Do you like anchovies?
I remember having a temper tantrum as a little kid because my mom ordered a half cheese, half anchovy pizza from our local Papa Gino’s. Even though the anchovies were contained to one side of the pie, I was sure that their essence had permeated the entire thing, and I refused the take even one bite.
These days I’m not going to throw myself on the floor kicking and screaming if you put anchovies in my food, but I have to admit I find them…challenging. I’m never going to be the kind of person who eats those oily little suckers straight from the jar (but if you are, more power to you!).

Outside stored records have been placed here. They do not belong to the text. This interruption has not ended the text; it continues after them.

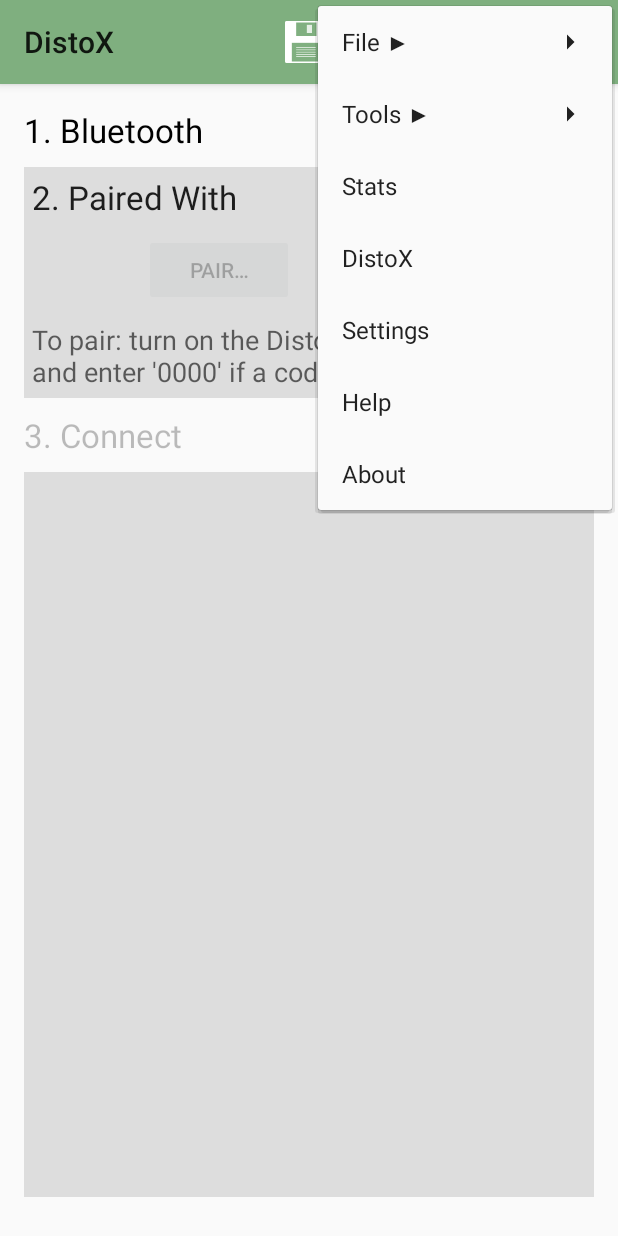
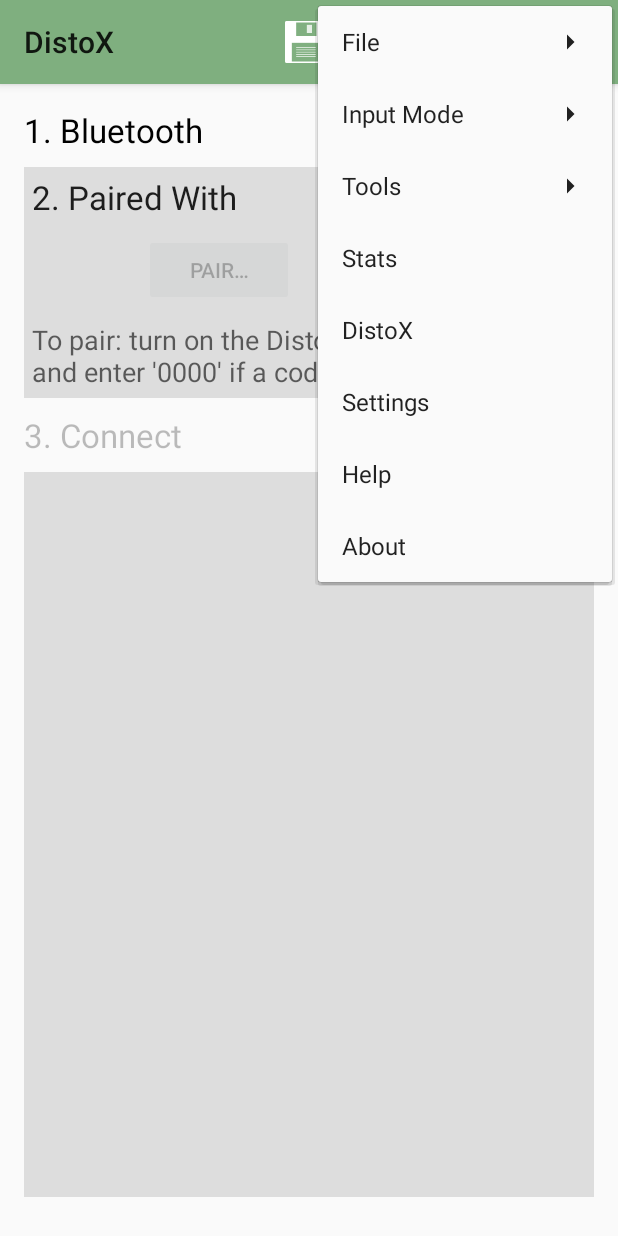
Before and after one commit to richsmith/sexytopo, an Android app: the screen it shows after launch (DeviceActivity), with the options menu open, on a phone screen of 412 x 824 dp. Run offline under Robolectric (Android 15) with nearby library versions, the phone set to English and light mode, and no system bars.

Commit message:
Final changes for selectable input mode

```diff
--- a/app/src/main/java/org/hwyl/sexytopo/SexyTopo.java
+++ b/app/src/main/java/org/hwyl/sexytopo/SexyTopo.java
@@ -31,7 +31,7 @@ public class SexyTopo {
     public static final String BLANK_STATION_NAME = "-";
 
     public static final String GENERAL_PREFS = "generalPrefs";
-    public static final String REVERSE_MEASUREMENTS_PREFERENCE = "reverseMeasurements";
+    public static final String INPUT_MODE_PREFERENCE = "inputMode";
 
     public static final String PLAN_SKETCH_EXTENSION = "plan.json";
     public static final String EXT_ELEVATION_SKETCH_EXTENSION = "ext-elevation.json";
--- a/app/src/main/java/org/hwyl/sexytopo/control/SurveyManager.java
+++ b/app/src/main/java/org/hwyl/sexytopo/control/SurveyManager.java
@@ -9,12 +9,11 @@ import android.widget.Toast;
 
 import org.hwyl.sexytopo.SexyTopo;
 import org.hwyl.sexytopo.control.io.basic.Saver;
-import org.hwyl.sexytopo.control.util.PreferenceAccess;
+import org.hwyl.sexytopo.control.util.InputMode;
 import org.hwyl.sexytopo.control.util.SurveyUpdater;
 import org.hwyl.sexytopo.model.survey.Leg;
 import org.hwyl.sexytopo.model.survey.Survey;
 
-import java.util.ArrayList;
 import java.util.List;
 
 
@@ -35,27 +34,18 @@ public class SurveyManager {
     // This should be created or loaded on startup
     private static Survey currentSurvey = new Survey("ERROR");
 
-    public SurveyManager(Context context) {
-        this.context = context;
+    public SurveyManager(Context Context) {
+        this.context = Context;
     }
 
     public void updateSurvey(List<Leg> legs) {
 
+
+
         if (legs.size() > 0) {
 
-            SharedPreferences preferences =
-                    context.getSharedPreferences(SexyTopo.GENERAL_PREFS, 0);
-            boolean reverseLegs =
-                    preferences.getBoolean(SexyTopo.REVERSE_MEASUREMENTS_PREFERENCE, false);
-            if (reverseLegs) {
-                legs = reverseLegs(legs);
-            }
-
-            boolean automaticBacksightPromotion = PreferenceAccess.getBoolean(
-                    context, "pref_backsight_promotion", false);
-
-            boolean stationAdded =
-                    SurveyUpdater.update(currentSurvey, legs, automaticBacksightPromotion);
+            InputMode inputMode = getInputMode();
+            boolean stationAdded = SurveyUpdater.update(currentSurvey, legs, inputMode);
 
             if (stationAdded) {
                 broadcastNewStationCreated();
@@ -73,12 +63,14 @@ public class SurveyManager {
         broadcastSurveyUpdated();
     }
 
-    private List<Leg> reverseLegs(List<Leg> legs) {
-        List<Leg> reversed = new ArrayList<Leg>();
-        for (Leg leg : legs) {
-            reversed.add(leg.reverse());
-        }
-        return reversed;
+
+    public InputMode getInputMode() {
+        SharedPreferences preferences = context.getSharedPreferences(
+                SexyTopo.GENERAL_PREFS, android.content.Context.MODE_PRIVATE);
+        String modeName = preferences.getString(
+                SexyTopo.INPUT_MODE_PREFERENCE, InputMode.FORWARD.name());
+        InputMode inputMode = InputMode.valueOf(modeName);
+        return inputMode;
     }
 
     public void broadcastSurveyUpdated() {
--- a/app/src/main/java/org/hwyl/sexytopo/control/activity/CalibrationActivity.java
+++ b/app/src/main/java/org/hwyl/sexytopo/control/activity/CalibrationActivity.java
@@ -4,7 +4,7 @@ import android.os.Bundle;
 
 import org.hwyl.sexytopo.R;
 
-public class CalibrationActivity extends SexyTopoActivity{
+public class CalibrationActivity extends SexyTopoActivity {
 
     @Override
     protected void onCreate(Bundle savedInstanceState) {
--- a/app/src/main/java/org/hwyl/sexytopo/control/activity/SexyTopoActivity.java
+++ b/app/src/main/java/org/hwyl/sexytopo/control/activity/SexyTopoActivity.java
@@ -1,7 +1,6 @@
 package org.hwyl.sexytopo.control.activity;
 
 import android.app.AlertDialog;
-import android.content.Context;
 import android.content.DialogInterface;
 import android.content.Intent;
 import android.content.SharedPreferences;
@@ -17,7 +16,6 @@ import android.widget.ArrayAdapter;
 import android.widget.EditText;
 import android.widget.Toast;
 
-import org.hwyl.sexytopo.R;
 import org.hwyl.sexytopo.SexyTopo;
 import org.hwyl.sexytopo.control.SurveyManager;
 import org.hwyl.sexytopo.control.io.Util;
@@ -26,6 +24,8 @@ import org.hwyl.sexytopo.control.io.basic.Saver;
 import org.hwyl.sexytopo.control.io.translation.Exporter;
 import org.hwyl.sexytopo.control.io.translation.ImportManager;
 import org.hwyl.sexytopo.control.io.translation.SelectableExporters;
+import org.hwyl.sexytopo.control.util.InputMode;
+import org.hwyl.sexytopo.R;
 import org.hwyl.sexytopo.demo.TestSurveyCreator;
 import org.hwyl.sexytopo.model.survey.Station;
 import org.hwyl.sexytopo.model.survey.Survey;
@@ -72,12 +72,9 @@ public abstract class SexyTopoActivity extends AppCompatActivity {
 
         getMenuInflater().inflate(R.menu.action_bar, menu);
 
-        MenuItem menuItem = menu.findItem(R.id.action_back_measurements);
-        SharedPreferences preferences =
-                getSharedPreferences(SexyTopo.GENERAL_PREFS, Context.MODE_PRIVATE);
-        boolean isSelected =
-                preferences.getBoolean(SexyTopo.REVERSE_MEASUREMENTS_PREFERENCE, false);
-        menuItem.setChecked(isSelected);
+        InputMode inputMode = SurveyManager.getInstance(this).getInputMode();
+        MenuItem inputModeMenuItem = menu.findItem(inputMode.getMenuId());
+        inputModeMenuItem.setChecked(true);
 
         return true;
     }
@@ -119,6 +116,12 @@ public abstract class SexyTopoActivity extends AppCompatActivity {
                 openAboutDialog();
                 return true;
 
+            case R.id.action_input_mode_forward:
+            case R.id.action_input_mode_backward:
+            case R.id.action_input_mode_combo:
+                setInputModePreference(item);
+                return true;
+
             case R.id.action_file_new:
                 confirmToProceedIfNotSaved("startNewSurvey");
                 return true;
@@ -147,9 +150,6 @@ public abstract class SexyTopoActivity extends AppCompatActivity {
 
             case R.id.action_undo_last_leg:
                 undoLastLeg();
-                return true;
-            case R.id.action_back_measurements:
-                setReverseMeasurementsPreference(item);
                 return true;
             case R.id.action_link_survey:
                 confirmToProceedIfNotSaved("linkExistingSurvey");
@@ -795,12 +795,17 @@ public abstract class SexyTopoActivity extends AppCompatActivity {
 
     }
 
-    private void setReverseMeasurementsPreference(MenuItem item) {
+
+
+    private void setInputModePreference(MenuItem item) {
         item.setChecked(!item.isChecked());
-        SharedPreferences preferences = getSharedPreferences(SexyTopo.GENERAL_PREFS, Context.MODE_PRIVATE);
+        SharedPreferences preferences =
+                getSharedPreferences(SexyTopo.GENERAL_PREFS, android.content.Context.MODE_PRIVATE);
         SharedPreferences.Editor editor = preferences.edit();
-        editor.putBoolean(SexyTopo.REVERSE_MEASUREMENTS_PREFERENCE, item.isChecked());
-        editor.commit();
+        int id = item.getItemId();
+        InputMode inputMode = InputMode.byMenuId(id);
+        editor.putString(SexyTopo.INPUT_MODE_PREFERENCE, inputMode.name());
+        editor.apply();
     }
 
     private void generateTestSurvey() {
--- a/app/src/main/java/org/hwyl/sexytopo/control/activity/TableActivity.java
+++ b/app/src/main/java/org/hwyl/sexytopo/control/activity/TableActivity.java
@@ -2,7 +2,6 @@ package org.hwyl.sexytopo.control.activity;
 
 import android.app.AlertDialog;
 import android.content.BroadcastReceiver;
-import android.content.Context;
 import android.content.DialogInterface;
 import android.content.Intent;
 import android.content.IntentFilter;
@@ -74,7 +73,7 @@ public class TableActivity extends SexyTopoActivity
 
         BroadcastReceiver receiver = new BroadcastReceiver() {
             @Override
-            public void onReceive(Context context, Intent intent) {
+            public void onReceive(android.content.Context context, Intent intent) {
                 syncTableWithSurvey();
             }
         };
--- /dev/null
+++ b/app/src/main/java/org/hwyl/sexytopo/control/util/InputMode.java
@@ -0,0 +1,29 @@
+package org.hwyl.sexytopo.control.util;
+
+import org.hwyl.sexytopo.R;
+
+
+public enum InputMode {
+
+    FORWARD(R.id.action_input_mode_forward),
+    BACKWARD(R.id.action_input_mode_backward),
+    COMBO(R.id.action_input_mode_combo);
+
+    private int menuId;
+    InputMode(int menuId) {
+        this.menuId = menuId;
+    }
+
+    public int getMenuId() {
+        return menuId;
+    }
+
+    public static InputMode byMenuId(int menuId) {
+        for (InputMode inputMode : values()) {
+            if (inputMode.menuId == menuId) {
+                return inputMode;
+            }
+        }
+        throw new IllegalArgumentException("Unknown input mode");
+    }
+}
--- a/app/src/main/java/org/hwyl/sexytopo/model/table/TableCol.java
+++ b/app/src/main/java/org/hwyl/sexytopo/model/table/TableCol.java
@@ -4,9 +4,7 @@ import org.hwyl.sexytopo.R;
 
 import java.util.Locale;
 
-/**
- * Created by rls on 04/08/14.
- */
+
 public enum TableCol {
 
     FROM(R.id.tableRowFrom, "From", "%s"),
@@ -19,7 +17,7 @@ public enum TableCol {
     final String name;
     final String format;
 
-    private TableCol(int id, String name, String format) {
+    TableCol(int id, String name, String format) {
         this.id = id;
         this.name = name;
         this.format = format;
--- a/app/src/main/res/menu/action_bar.xml
+++ b/app/src/main/res/menu/action_bar.xml
@@ -26,22 +26,28 @@
         <menu xmlns:android="http://schemas.android.com/apk/res/android"
             xmlns:app="http://schemas.android.com/apk/res-auto"
             xmlns:tools="http://schemas.android.com/tools">
-            <item android:id="@+id/action_file_new"
-                android:title="@string/action_file_new"/>
-            <item android:id="@+id/action_file_open"
-                android:title="@string/action_file_open"/>
-            <item android:id="@+id/action_file_save"
-                android:title="@string/action_file_save"/>
-            <item android:id="@+id/action_file_save_as"
-                android:title="@string/action_file_save_as"/>
-            <item android:id="@+id/action_file_import"
-                android:title="@string/action_file_import"/>
-            <item android:id="@+id/action_file_export"
-                android:title="@string/action_file_export"/>
-            <item android:id="@+id/action_file_delete"
-                android:title="@string/action_file_delete"/>
-            <item android:id="@+id/action_file_restore_autosave"
-                  android:title="@string/action_file_restore_autosave"/>
+            <item android:id="@+id/action_file_new" android:title="@string/action_file_new"/>
+            <item android:id="@+id/action_file_open" android:title="@string/action_file_open"/>
+            <item android:id="@+id/action_file_save" android:title="@string/action_file_save"/>
+            <item android:id="@+id/action_file_save_as" android:title="@string/action_file_save_as"/>
+            <item android:id="@+id/action_file_import" android:title="@string/action_file_import"/>
+            <item android:id="@+id/action_file_export" android:title="@string/action_file_export"/>
+            <item android:id="@+id/action_file_delete" android:title="@string/action_file_delete"/>
+            <item android:id="@+id/action_file_restore_autosave" android:title="@string/action_file_restore_autosave"/>
+        </menu>
+    </item>
+    <item android:id="@+id/action_input"
+          android:title="@string/action_input"
+          app:showAsAction="never">
+        <menu>
+            <group android:id="@+id/input_mode_group" android:checkableBehavior="single">
+                <item android:id="@+id/action_input_mode_forward"
+                      android:title="@string/action_input_mode_forward"/>
+                <item android:id="@+id/action_input_mode_backward"
+                      android:title="@string/action_input_mode_backward"/>
+                <item android:id="@+id/action_input_mode_combo"
+                      android:title="@string/action_input_mode_combo"/>
+            </group>
         </menu>
     </item>
     <item android:id="@+id/action_tools"
@@ -50,9 +56,6 @@
         <menu>
             <item android:id="@+id/action_undo_last_leg"
                 android:title="@string/action_undo_last_leg" />
-            <item android:id="@+id/action_back_measurements"
-                android:title="@string/action_do_back_measurements"
-                android:checkable="true"/>
             <item android:id="@+id/action_link_survey"
                   android:title="@string/action_link_to_existing_survey"/>
             <item android:id="@+id/action_generate_test_survey"
--- a/app/src/main/res/values/strings.xml
+++ b/app/src/main/res/values/strings.xml
@@ -6,7 +6,7 @@
     <string name="action_table">Table</string>
     <string name="action_plan">Plan</string>
     <string name="action_elevation">Elevation</string>
-    <string name="action_file">File ▶</string>
+    <string name="action_file">File</string>
     <string name="action_survey">Stats</string>
     <string name="action_settings">Settings</string>
     <string name="action_device">DistoX</string>
@@ -21,9 +21,12 @@
     <string name="action_file_import">Import…</string>
     <string name="action_file_export">Export…</string>
     <string name="action_file_restore_autosave">Restore Autosave</string>
-    <string name="action_tools">Tools ▶</string>
-    <string name="action_undo_last_leg">Undo last leg</string>
-    <string name="action_do_back_measurements">Back Measurements</string>
+    <string name="action_input">Input Mode</string>
+    <string name="action_input_mode_forward">Forward</string>
+    <string name="action_input_mode_backward">Backsights</string>
+    <string name="action_input_mode_combo">Fore-/Backsights</string>
+    <string name="action_tools">Tools</string>
+    <string name="action_undo_last_leg">Undo last reading</string>
     <string name="action_link_to_existing_survey">Link to an Existing Survey</string>
     <string name="action_generate_test_survey">Generate Test Survey</string>
     <string name="loaded">Loaded</string>
```
Also changed, not shown: app/src/main/java/org/hwyl/sexytopo/control/util/SurveyUpdater.java (+21 -14 lines), 1 other file.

A few years back, though, I discovered that I love, love, love anchovy paste. It provides all the funky, salty, umami flavors of anchovies, without having to actually eat the fish themselves. I keep a tube of anchovy paste in my fridge, and I’m obsessed with squeezing a little bit into salad dressings and tomato-based sauces.
And, evidently, tomato-sauced vegetable dishes.

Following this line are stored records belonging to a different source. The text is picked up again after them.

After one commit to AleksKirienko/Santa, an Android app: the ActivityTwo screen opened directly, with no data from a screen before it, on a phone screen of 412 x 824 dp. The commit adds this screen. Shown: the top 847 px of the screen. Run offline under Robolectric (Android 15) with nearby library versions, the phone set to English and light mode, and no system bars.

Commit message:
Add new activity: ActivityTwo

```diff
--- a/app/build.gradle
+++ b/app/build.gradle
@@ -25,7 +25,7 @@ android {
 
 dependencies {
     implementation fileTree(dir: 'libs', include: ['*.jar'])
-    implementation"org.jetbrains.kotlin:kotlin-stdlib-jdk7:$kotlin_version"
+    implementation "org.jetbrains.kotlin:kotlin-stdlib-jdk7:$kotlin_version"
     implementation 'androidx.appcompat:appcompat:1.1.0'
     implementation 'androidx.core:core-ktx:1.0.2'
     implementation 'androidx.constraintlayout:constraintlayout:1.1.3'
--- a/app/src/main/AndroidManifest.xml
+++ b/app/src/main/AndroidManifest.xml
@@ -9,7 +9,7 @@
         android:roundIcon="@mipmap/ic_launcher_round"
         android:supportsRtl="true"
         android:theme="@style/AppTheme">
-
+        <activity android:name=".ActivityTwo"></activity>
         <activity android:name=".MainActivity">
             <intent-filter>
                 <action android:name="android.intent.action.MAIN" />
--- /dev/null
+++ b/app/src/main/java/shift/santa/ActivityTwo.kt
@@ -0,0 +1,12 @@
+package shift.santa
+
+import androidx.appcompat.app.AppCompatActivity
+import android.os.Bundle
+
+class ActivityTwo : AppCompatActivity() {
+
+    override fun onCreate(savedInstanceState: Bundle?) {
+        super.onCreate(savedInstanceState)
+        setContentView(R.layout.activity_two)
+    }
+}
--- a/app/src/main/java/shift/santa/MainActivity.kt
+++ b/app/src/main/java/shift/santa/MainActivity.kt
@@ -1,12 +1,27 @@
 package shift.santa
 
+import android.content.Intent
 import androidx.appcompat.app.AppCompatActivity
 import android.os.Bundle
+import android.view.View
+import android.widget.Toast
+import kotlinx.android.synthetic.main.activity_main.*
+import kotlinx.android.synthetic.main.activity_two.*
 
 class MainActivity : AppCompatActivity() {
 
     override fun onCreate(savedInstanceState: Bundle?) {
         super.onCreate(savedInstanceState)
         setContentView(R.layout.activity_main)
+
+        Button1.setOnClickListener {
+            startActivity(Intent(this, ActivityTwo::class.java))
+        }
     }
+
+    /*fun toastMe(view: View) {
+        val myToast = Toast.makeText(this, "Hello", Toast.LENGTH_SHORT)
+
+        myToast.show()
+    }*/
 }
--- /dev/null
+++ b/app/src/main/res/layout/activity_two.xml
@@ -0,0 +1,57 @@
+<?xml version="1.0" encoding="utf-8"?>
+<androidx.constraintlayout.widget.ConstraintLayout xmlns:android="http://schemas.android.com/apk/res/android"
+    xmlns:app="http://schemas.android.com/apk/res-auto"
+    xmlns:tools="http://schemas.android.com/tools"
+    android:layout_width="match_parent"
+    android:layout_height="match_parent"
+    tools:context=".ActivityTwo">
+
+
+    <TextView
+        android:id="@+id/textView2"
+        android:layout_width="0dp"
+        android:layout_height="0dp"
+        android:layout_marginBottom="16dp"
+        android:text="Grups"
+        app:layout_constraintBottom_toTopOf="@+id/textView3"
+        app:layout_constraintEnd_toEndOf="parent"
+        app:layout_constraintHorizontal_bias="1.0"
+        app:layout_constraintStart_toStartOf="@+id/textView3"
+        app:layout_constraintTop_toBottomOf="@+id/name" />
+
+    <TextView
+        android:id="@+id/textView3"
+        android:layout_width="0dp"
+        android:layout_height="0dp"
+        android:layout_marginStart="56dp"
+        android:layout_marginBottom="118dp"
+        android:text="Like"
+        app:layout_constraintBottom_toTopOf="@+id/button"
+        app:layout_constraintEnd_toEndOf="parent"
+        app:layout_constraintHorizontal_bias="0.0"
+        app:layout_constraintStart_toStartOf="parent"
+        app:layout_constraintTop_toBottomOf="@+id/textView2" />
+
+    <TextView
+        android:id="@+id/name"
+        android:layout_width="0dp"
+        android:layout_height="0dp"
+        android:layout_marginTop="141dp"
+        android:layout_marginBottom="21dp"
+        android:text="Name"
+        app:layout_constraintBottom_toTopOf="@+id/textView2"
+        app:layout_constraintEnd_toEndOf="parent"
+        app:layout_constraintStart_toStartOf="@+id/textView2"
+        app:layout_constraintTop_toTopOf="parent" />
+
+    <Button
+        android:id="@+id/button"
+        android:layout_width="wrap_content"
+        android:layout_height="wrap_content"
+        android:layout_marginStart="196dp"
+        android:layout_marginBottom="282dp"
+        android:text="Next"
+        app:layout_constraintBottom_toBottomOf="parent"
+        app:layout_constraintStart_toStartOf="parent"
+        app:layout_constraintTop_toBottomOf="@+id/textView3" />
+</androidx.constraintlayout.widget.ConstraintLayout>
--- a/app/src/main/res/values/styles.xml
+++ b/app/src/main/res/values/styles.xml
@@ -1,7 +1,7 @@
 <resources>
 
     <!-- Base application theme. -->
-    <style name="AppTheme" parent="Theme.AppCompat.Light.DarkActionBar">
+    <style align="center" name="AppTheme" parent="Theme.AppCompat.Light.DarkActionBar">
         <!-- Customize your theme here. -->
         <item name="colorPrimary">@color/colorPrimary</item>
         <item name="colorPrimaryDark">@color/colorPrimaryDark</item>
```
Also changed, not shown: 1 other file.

The wonderful thing about this recipe for Swiss chard puttanesca, which I am excerpting from The Big Book of Sides by Rick Rodgers, is that you can adjust the anchovy-ness to suit your taste. Go bold (four whole anchovies), medium (1/2-1 teaspoon of anchovy paste), or mild (leave it out all together and let the olives do all the work). You could even make this recipe vegan by substituting a dab of miso.
This is an incredibly flavorful, savory side dish that pairs well with simply roasted meat or fish. I think it would also be great heaped on top of polenta. It’s easy enough for a weeknight, but it’s also worthy of any holiday table.
It’s an especially great choice for Thanksgiving because, unlike green bean casseroles or roasted Brussels sprouts, it’s made entirely on the stovetop. If you’ve got a 20-pound turkey in your oven, plus pies to bake in time for dessert, that’s a beautiful thing.
Swiss Chard Puttanesca
Hearty Swiss chard is a great match for the bold flavors of tomato, anchovy, olive, and garlic in the dish. It's easy enough for a weeknight but elegant enough to hold its own on any holiday table.
- 1 pound Swiss chard
- 2 tablespoons extra-virgin olive oil
- 2 garlic cloves minced
- 4 anchovy fillets packed in oil or 1/2-1 teaspoon anchovy paste, finely chopped
- 1/4 teaspoon red pepper flakes
- 1 can diced tomatoes 14-ounce, drained
- 1/3 cup coarsely chopped pitted kalamata olives
- Kosher salt
Wash the chard well in a large bowl or sink filled with water. Lift the chard out of the water, give it a good shake to remove excess water, and transfer it to a cutting board. Coarsely chop the stems and slice the leaves crosswise into ribbons, keeping the stems and leaves in separate piles.
Heat the oil and garlic together in a large skillet over medium heat, stirring often, just until the garlic begins to soften, about 1 minute. Add the anchovies (or anchovy paste) and red pepper flakes and let them sizzle for a few seconds. Stir in the chard stems, reduce the heat to medium-low, and cook until the stems are beginning to soften, about 3 minutes. In 2 or 3 batches, stir in the chard leaves, letting each batch wilt before adding more. Stir in the tomatoes and olives and cook until heated through. Season with salt and serve hot.